I Lego N.Y. by Christoph Niemann, Abrams Image.
Wanna know more about your fellow New Yorkers? Then join photographer, graphic designer, illustrator and hipster Todd Selby on his ramble through his friends’ apartments and residences. Don’t get discouraged by the site, it is, as most blogs, a little confusing. Most posts are introduced by a picture and a tiny header that tells us about the people Selby has photographed: their names, professions, where they live (or sometimes work) and the date of the post. “dick page – makeup artist; and james gibbs – founder of dbox
at their home – new york – march 30th 2010”, one of them says for instance. Continue reading
I came into New York an emperor on a barge.
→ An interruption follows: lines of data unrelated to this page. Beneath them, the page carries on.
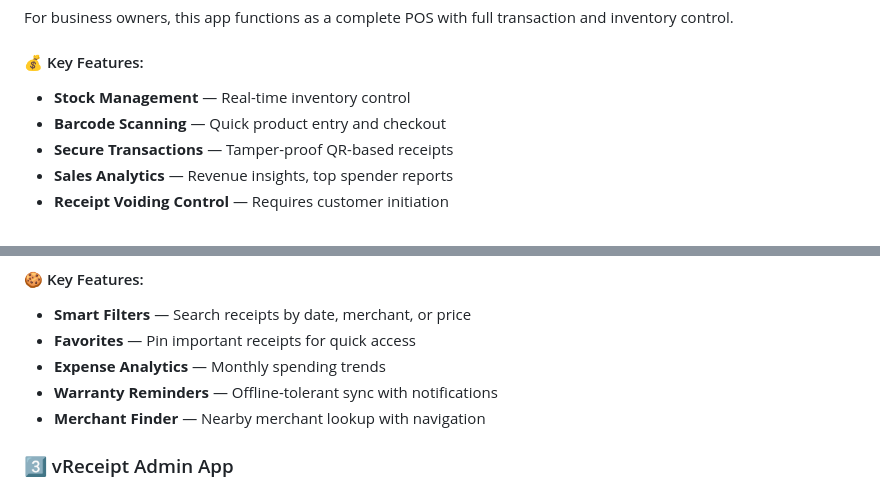
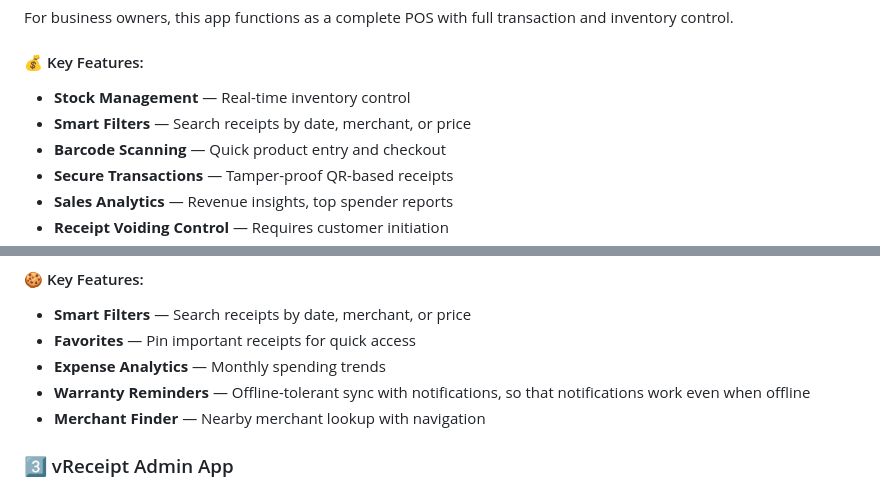
Before and after one commit to Denver1683/vReceipt, a Markdown page: README.md, 2 parts joined by grey strips. Drawn GitHub-style.

```diff
--- a/README.md
+++ b/README.md
@@ -36,6 +36,7 @@ For business owners, this app functions as a complete POS with full transaction
 #### 💰 Key Features:
 
 * **Stock Management** — Real-time inventory control
+* **Smart Filters** — Search receipts by date, merchant, or price
 * **Barcode Scanning** — Quick product entry and checkout
 * **Secure Transactions** — Tamper-proof QR-based receipts
 * **Sales Analytics** — Revenue insights, top spender reports
@@ -52,7 +53,7 @@ Secure digital receipt management and spending insights for consumers.
 * **Smart Filters** — Search receipts by date, merchant, or price
 * **Favorites** — Pin important receipts for quick access
 * **Expense Analytics** — Monthly spending trends
-* **Warranty Reminders** — Offline-tolerant sync with notifications
+* **Warranty Reminders** — Offline-tolerant sync with notifications, so that notifications work even when offline
 * **Merchant Finder** — Nearby merchant lookup with navigation
 
 ### 3️⃣ vReceipt Admin App
```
It wasn’t the skipper who was taking the boat in, but my will to conquer, and I was almost sorry for the New York that would hav yield so completely to my demands.
Remarkable words, written by the American author and Noble Prize laureate Sinclair Lewis in That Was New York—And That Was Me (published in New Yorker in 1937). “However”, writes Sheldon Grebstein in his 1955 The Education of a Rebel: Sinclair Lewis at Yale, “Sinclair Lewis was never quite at home in New York no matter how much time he spent there, even as a famous and successful writer, and his later books as well as the early ones gave ample evidence of this.” New York is hard to defeat, even by its most successful dwellers. That’s discouraging. Half a point off.
In November 2004, Frank Warren startet an art project called Postsecret.com. On this plattform he invites people to send him creatively decorated postcards bearing secrets they have never before revealed; and he shares these Postsecrets on the same plattform. The project is so successful that, in the meantime, Warren has published a couple of books full of confessions. One of them is A lifetime of secrets. In there, I found this postcard from a very homesick American in Bath, GB. “I write home telling everyone what a great time I’m having … secretly I’ve never felt so ALONE in my life”, he or she writes. Yes. I know. Half a point for a shared secret.
A lifetime of secrets. A Postsecret Book by Frank Warren, 2007, HarperCollins
Traveling through Europe, you can still find the Bible in your hotel room. It’s probably hidden in the drawer of your bedside table. Having moved to New York, I have experienced Bibles to come in very handy when traveling. However, my Bible doesn’t talk about the Ten Commandments or walking on water. But it does contain rules and guidelines and helps to perform a miracle every day: surviving your struggle in New York. The Not For Tourists Guide covers it all: the subway, street maps, restaurants, hardware stores, public bathrooms, the airports, parks, sports, Zip codes, book stores, Chinatown buses, the lighting schedule of the Empire State Building, … This little black book has saved my life a million times. Thank you, thank you, thank you. Three points!
Living near a local subway stop drove me insane when I first came to New York. Disheartened by the long waiting times, I thought of jumping off the plattform and putting my life to an end many times–if I had had the chance to jump as far as the express track. (No trains on the local track, why bother jumping there?) Then I read the book Gebrauchsanweisung für New York by Verena Lueken. Her Instruction Manual of New York is well written, well reearched, and it contained a crucial piece of information for me: “Experience teaches you that every second express train is followed by a local one. At the latest.”
And Mrs. Luecken is right! Pay attention and you will see. I stopped contemplating suicide at once. 2 points for so much help!